A study performed according to the OECD Testing guidelline 201 and the GLP is available for the hydrated form of the calcium sulfate (i.e. calcium sulfate, dihydrate). In this limit test performed on Pseudokirchnerella subcapitata, there was no significant difference in the growth curves between the test group at 100 mg/L of CaSO4.2H2O and the control group. When corrected to calcium sulfate anhydrous, this result corresponds to a 72hEC50 > 79 mg/L. This study is used as a supporting study to conclude on the low toxicity profile of calcium sulfate to algae.

No reliable algae study with potassium sulphate is available. However, one secondary source is available (IUCLID of the European Commission (2000)) reporting a 72h EC50 (Scenedesmus subspicatus) of 1430 - 2900 mg/L obtained according to the method DIN 38412 Part 33. Additionally, a reliable study with ammonium sulphate is available (Tam N.F.Y. and Wong Y.S., 1996). This static 18 -day test with Chlorella vulgaris showed an 18d EC50 of 2700 mg/L based on cell number.

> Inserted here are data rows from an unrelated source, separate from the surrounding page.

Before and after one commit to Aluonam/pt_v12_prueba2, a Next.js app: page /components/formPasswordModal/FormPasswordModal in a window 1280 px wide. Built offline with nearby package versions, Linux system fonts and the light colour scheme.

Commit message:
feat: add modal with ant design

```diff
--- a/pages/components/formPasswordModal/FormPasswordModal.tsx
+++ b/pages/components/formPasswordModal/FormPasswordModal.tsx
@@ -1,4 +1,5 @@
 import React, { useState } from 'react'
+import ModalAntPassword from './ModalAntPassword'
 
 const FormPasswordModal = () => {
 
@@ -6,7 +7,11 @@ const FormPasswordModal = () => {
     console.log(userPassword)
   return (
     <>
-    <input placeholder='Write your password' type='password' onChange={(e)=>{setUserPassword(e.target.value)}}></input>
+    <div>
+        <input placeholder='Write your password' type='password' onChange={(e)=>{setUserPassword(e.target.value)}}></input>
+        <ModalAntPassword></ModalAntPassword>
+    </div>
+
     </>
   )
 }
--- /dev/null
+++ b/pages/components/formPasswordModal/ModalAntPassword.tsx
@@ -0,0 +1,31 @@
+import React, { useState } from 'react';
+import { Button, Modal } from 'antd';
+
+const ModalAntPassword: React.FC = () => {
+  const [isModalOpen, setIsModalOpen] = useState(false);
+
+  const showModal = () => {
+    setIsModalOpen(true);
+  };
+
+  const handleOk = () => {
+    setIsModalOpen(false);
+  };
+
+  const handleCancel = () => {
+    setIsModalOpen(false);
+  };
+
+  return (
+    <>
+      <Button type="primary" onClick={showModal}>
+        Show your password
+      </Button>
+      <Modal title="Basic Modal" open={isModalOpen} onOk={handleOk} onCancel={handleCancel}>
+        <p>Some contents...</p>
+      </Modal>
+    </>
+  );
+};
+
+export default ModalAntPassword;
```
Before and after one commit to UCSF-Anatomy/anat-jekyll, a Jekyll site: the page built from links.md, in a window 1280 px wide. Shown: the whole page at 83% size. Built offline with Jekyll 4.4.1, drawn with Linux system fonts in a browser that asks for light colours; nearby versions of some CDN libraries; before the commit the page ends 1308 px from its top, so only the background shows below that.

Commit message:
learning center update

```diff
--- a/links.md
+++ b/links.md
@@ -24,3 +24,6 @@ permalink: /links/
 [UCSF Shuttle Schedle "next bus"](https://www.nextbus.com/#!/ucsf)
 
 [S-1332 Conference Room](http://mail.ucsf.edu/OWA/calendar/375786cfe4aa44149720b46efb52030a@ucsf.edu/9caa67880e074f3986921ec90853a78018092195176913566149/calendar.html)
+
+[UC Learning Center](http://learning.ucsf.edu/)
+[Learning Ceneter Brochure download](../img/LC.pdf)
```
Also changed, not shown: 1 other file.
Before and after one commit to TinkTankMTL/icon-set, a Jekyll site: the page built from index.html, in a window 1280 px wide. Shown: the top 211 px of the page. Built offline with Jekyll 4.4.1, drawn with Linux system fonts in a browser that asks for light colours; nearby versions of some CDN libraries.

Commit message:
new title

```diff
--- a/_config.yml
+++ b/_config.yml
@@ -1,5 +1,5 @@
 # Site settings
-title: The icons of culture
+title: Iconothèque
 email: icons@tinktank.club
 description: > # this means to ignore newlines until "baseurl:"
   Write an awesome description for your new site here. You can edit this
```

Applying a weight of evidence approach on these two studies, Potassium sulfate is considered not hazardous to the organisms tested in accordance with EC regulation n°1272/2008.


Even if the validity of the study on potassium sulfate is not assignable due to secondary litterature source, as it presents the lowest EC50 to algae and as this constituent has the highest concentration in the multiconstituent substance, as a worst case approach, this EC50 is selected as the key value for the chemical assessment of the multiconstituent substance.

Moreover, the possibility to apply the results obtained on the mono-constituents to the multiconstituent substance, is supported in the ECHA Guidance on QSAR and grouping of chemicals (2008)